Work order: Work out how many lines in the data below include "href", then reply with that number only.

[Data for review Boundary: Start]

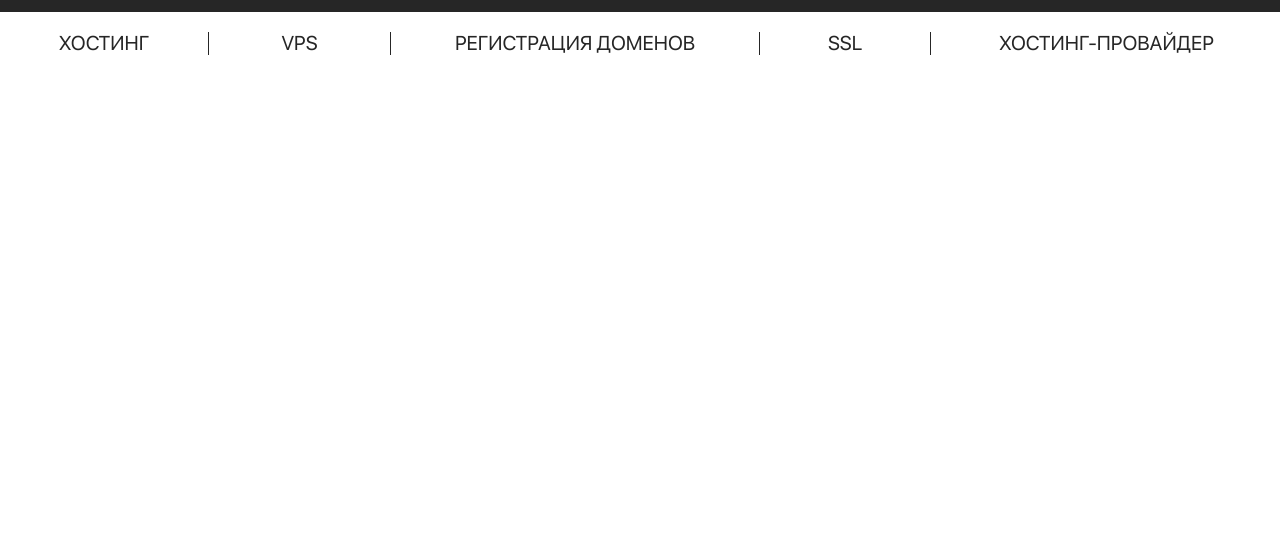
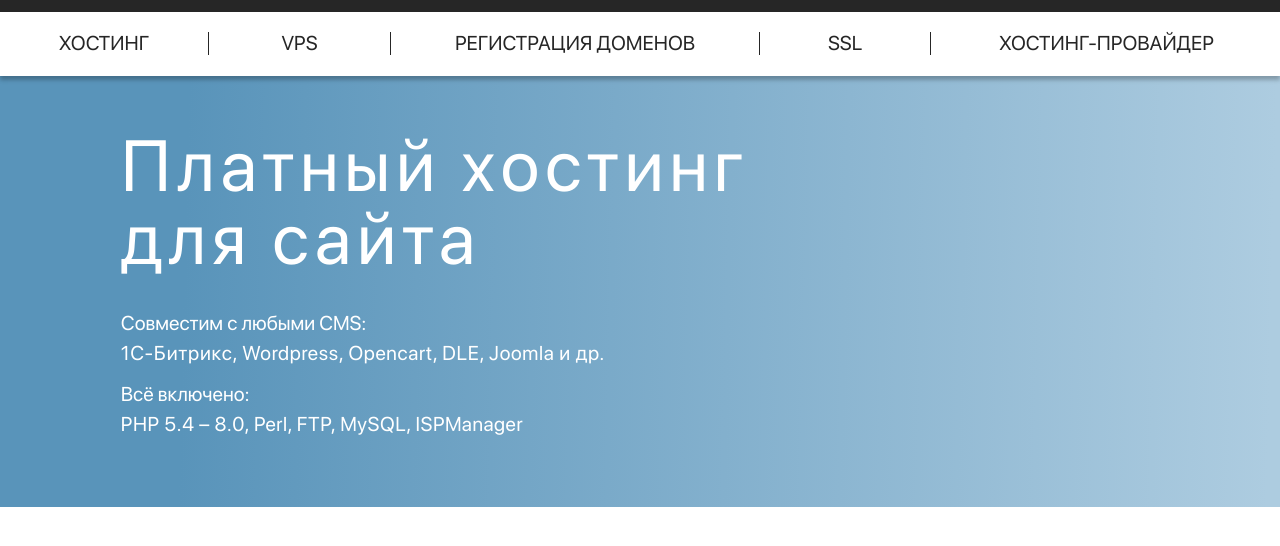
Before and after one commit to MartaGreen/hosting, a website built with webpack: page src/index.pug in a window 1280 px wide. Shown: the part 98-644 px from the top of the page. Built offline with nearby package versions, Linux system fonts and the light colour scheme; files whose address does not match are found by name; a web font is replaced by a local one.

Commit message:
feat: add main info block content

```diff
--- a/index.js
+++ b/index.js
@@ -3,6 +3,7 @@ import "normalize.css";
 
 import "./src/index.scss";
 import "./src/header/header.scss";
+import "./src/main-info/main-info.scss";
 
 // files
 import "./assets/images/header/header_logo.svg";
--- a/src/index.pug
+++ b/src/index.pug
@@ -15,3 +15,4 @@ html(lang="en")
         a(href="#" class='nav__item nav__item__ssl') ssl
         a(href="#" class='nav__item nav__item_provider') хостинг-провайдер
           span(class="dropdown-icon")
+    include ./main-info/main-info.pug
--- a/src/index.scss
+++ b/src/index.scss
@@ -16,12 +16,26 @@ body {
   font-family: "SF Pro Display";
 }
 
+h1,
+h2,
+h3,
+h4,
+h5,
+h6,
+p {
+  margin: 0;
+}
+
 .navigation {
+  position: relative;
   height: 60px;
   background: #ffffff;
 
   display: flex;
   align-items: center;
+  box-shadow: 0px 4px 4px rgba(0, 0, 0, 0.25);
+
+  padding-bottom: 4px;
 
   .nav {
     // width: 86.7%;
--- /dev/null
+++ b/src/main-info/main-info.pug
@@ -0,0 +1,12 @@
+section(class="main-info")
+  .main-info__inner
+    .main-info__title Платный хостинг для сайта
+
+    .main-info__description
+      .description__block
+        p(class="description__text description__text_title") Совместим с любыми CMS:
+        p(class="description__text" style="letter-spacing: 0.7px")  1С-Битрикс, Wordpress, Opencart, DLE, Joomla и др.
+
+      .description__block
+        p(class="description__text description__text_title")  Всё включено:
+        p(class="description__text" style="letter-spacing: 0.54px")  PHP 5.4 – 8.0, Perl, FTP, MySQL, ISPManager
--- /dev/null
+++ b/src/main-info/main-info.scss
@@ -0,0 +1,42 @@
+.main-info {
+  background: linear-gradient(91.37deg, #5994ba 14.63%, #adcce0 99.01%);
+  color: #ffffff;
+
+  padding: 53px 50px;
+
+  .main-info__inner {
+    width: 88%;
+    margin: 0 auto;
+
+    .main-info__title {
+      max-width: 680px;
+
+      font-size: 72px;
+      font-weight: 500;
+
+      letter-spacing: 5.6px;
+      line-height: 73px;
+    }
+
+    .main-info__description {
+      margin-top: 37px;
+
+      display: flex;
+      flex-direction: column;
+      justify-content: space-between;
+
+      .description__block {
+        height: 71px;
+
+        margin: 0;
+        font-size: 20px;
+
+        .description__text {
+          &.description__text_title {
+            margin-bottom: 7px;
+          }
+        }
+      }
+    }
+  }
+}
```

[Data for review Boundary: End]

Task result: 2